■ TASK ITEM
What lines below contain the string "проверка"? List them all.

□ □ □

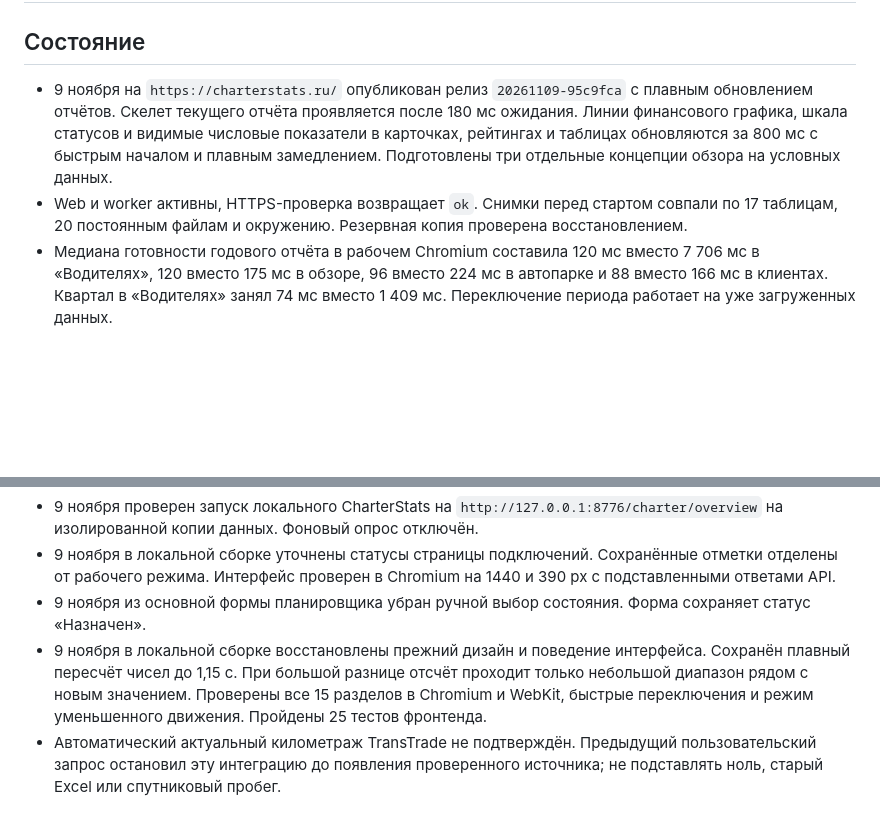
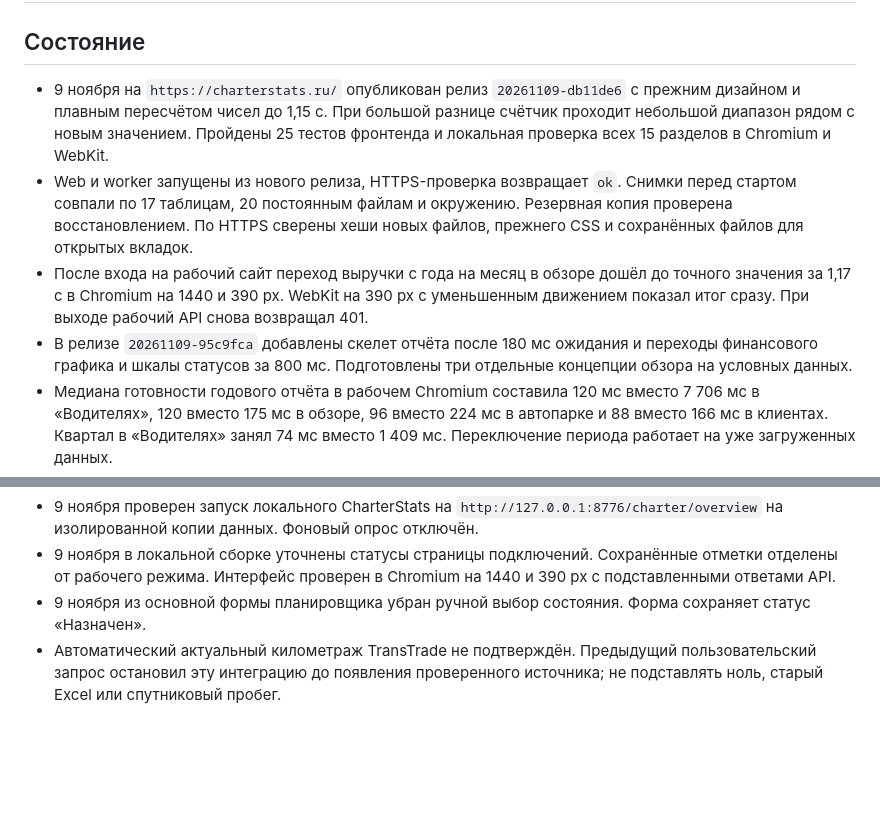
Before and after one commit to MustafaProger/planner, a Markdown page: project/status.md, 2 parts joined by grey strips. Rendered like a GitHub page; blank space fills up the shorter version.

Commit message:
Record CharterStats counter motion deployment

```diff
--- a/project/status.md
+++ b/project/status.md
@@ -2,8 +2,10 @@
 
 ## Состояние
 
-- 9 ноября на `https://charterstats.ru/` опубликован релиз `20261109-95c9fca` с плавным обновлением отчётов. Скелет текущего отчёта проявляется после 180 мс ожидания. Линии финансового графика, шкала статусов и видимые числовые показатели в карточках, рейтингах и таблицах обновляются за 800 мс с быстрым началом и плавным замедлением. Подготовлены три отдельные концепции обзора на условных данных.
-- Web и worker активны, HTTPS-проверка возвращает `ok`. Снимки перед стартом совпали по 17 таблицам, 20 постоянным файлам и окружению. Резервная копия проверена восстановлением.
+- 9 ноября на `https://charterstats.ru/` опубликован релиз `20261109-db11de6` с прежним дизайном и плавным пересчётом чисел до 1,15 с. При большой разнице счётчик проходит небольшой диапазон рядом с новым значением. Пройдены 25 тестов фронтенда и локальная проверка всех 15 разделов в Chromium и WebKit.
+- Web и worker запущены из нового релиза, HTTPS-проверка возвращает `ok`. Снимки перед стартом совпали по 17 таблицам, 20 постоянным файлам и окружению. Резервная копия проверена восстановлением. По HTTPS сверены хеши новых файлов, прежнего CSS и сохранённых файлов для открытых вкладок.
+- После входа на рабочий сайт переход выручки с года на месяц в обзоре дошёл до точного значения за 1,17 с в Chromium на 1440 и 390 px. WebKit на 390 px с уменьшенным движением показал итог сразу. При выходе рабочий API снова возвращал 401.
+- В релизе `20261109-95c9fca` добавлены скелет отчёта после 180 мс ожидания и переходы финансового графика и шкалы статусов за 800 мс. Подготовлены три отдельные концепции обзора на условных данных.
 - Медиана готовности годового отчёта в рабочем Chromium составила 120 мс вместо 7 706 мс в «Водителях», 120 вместо 175 мс в обзоре, 96 вместо 224 мс в автопарке и 88 вместо 166 мс в клиентах. Квартал в «Водителях» занял 74 мс вместо 1 409 мс. Переключение периода работает на уже загруженных данных.
 - В трёх холодных входах на рабочем сайте скелет появлялся через 217–231 мс после отправки формы, обзор через 1,52–1,77 с. Рабочий набор весит 1,37 МБ с gzip. После выхода запрос к набору получает 401.
 - Все 15 разделов, вход и выход проверены после выпуска в Chromium на 1440 и 390 px и в WebKit на 390 px. Серии быстрых переключений прошли без вспышек скелета, счётчики продолжали отсчёт с текущего числа и доходили до точных значений. Пройдён 21 тест модели. В предыдущем выпуске также проверены календарь диапазона и панель исходных рейсов на 390 px и пройдены 46 целевых Python-проверок.
@@ -12,7 +14,6 @@
 - 9 ноября проверен запуск локального CharterStats на `http://127.0.0.1:8776/charter/overview` на изолированной копии данных. Фоновый опрос отключён.
 - 9 ноября в локальной сборке уточнены статусы страницы подключений. Сохранённые отметки отделены от рабочего режима. Интерфейс проверен в Chromium на 1440 и 390 px с подставленными ответами API.
 - 9 ноября из основной формы планировщика убран ручной выбор состояния. Форма сохраняет статус «Назначен».
-- 9 ноября в локальной сборке восстановлены прежний дизайн и поведение интерфейса. Сохранён плавный пересчёт чисел до 1,15 с. При большой разнице отсчёт проходит только небольшой диапазон рядом с новым значением. Проверены все 15 разделов в Chromium и WebKit, быстрые переключения и режим уменьшенного движения. Пройдены 25 тестов фронтенда.
 - Автоматический актуальный километраж TransTrade не подтверждён. Предыдущий пользовательский запрос остановил эту интеграцию до появления проверенного источника; не подставлять ноль, старый Excel или спутниковый пробег.
 
 ## Незавершённые и следующие задачи
```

□ □ □

■ EXERCISE RESPONSE
-- Web и worker активны, HTTPS-проверка возвращает `ok`. Снимки перед стартом совпали по 17 таблицам, 20 постоянным файлам и окружению. Резервная копия проверена восстановлением.
+- 9 ноября на `https://charterstats.ru/` опубликован релиз `20261109-db11de6` с прежним дизайном и плавным пересчётом чисел до 1,15 с. При большой разнице счётчик проходит небольшой диапазон рядом с новым значением. Пройдены 25 тестов фронтенда и локальная проверка всех 15 разделов в Chromium и WebKit.
+- Web и worker запущены из нового релиза, HTTPS-проверка возвращает `ok`. Снимки перед стартом совпали по 17 таблицам, 20 постоянным файлам и окружению. Резервная копия проверена восстановлением. По HTTPS сверены хеши новых файлов, прежнего CSS и сохранённых файлов для открытых вкладок.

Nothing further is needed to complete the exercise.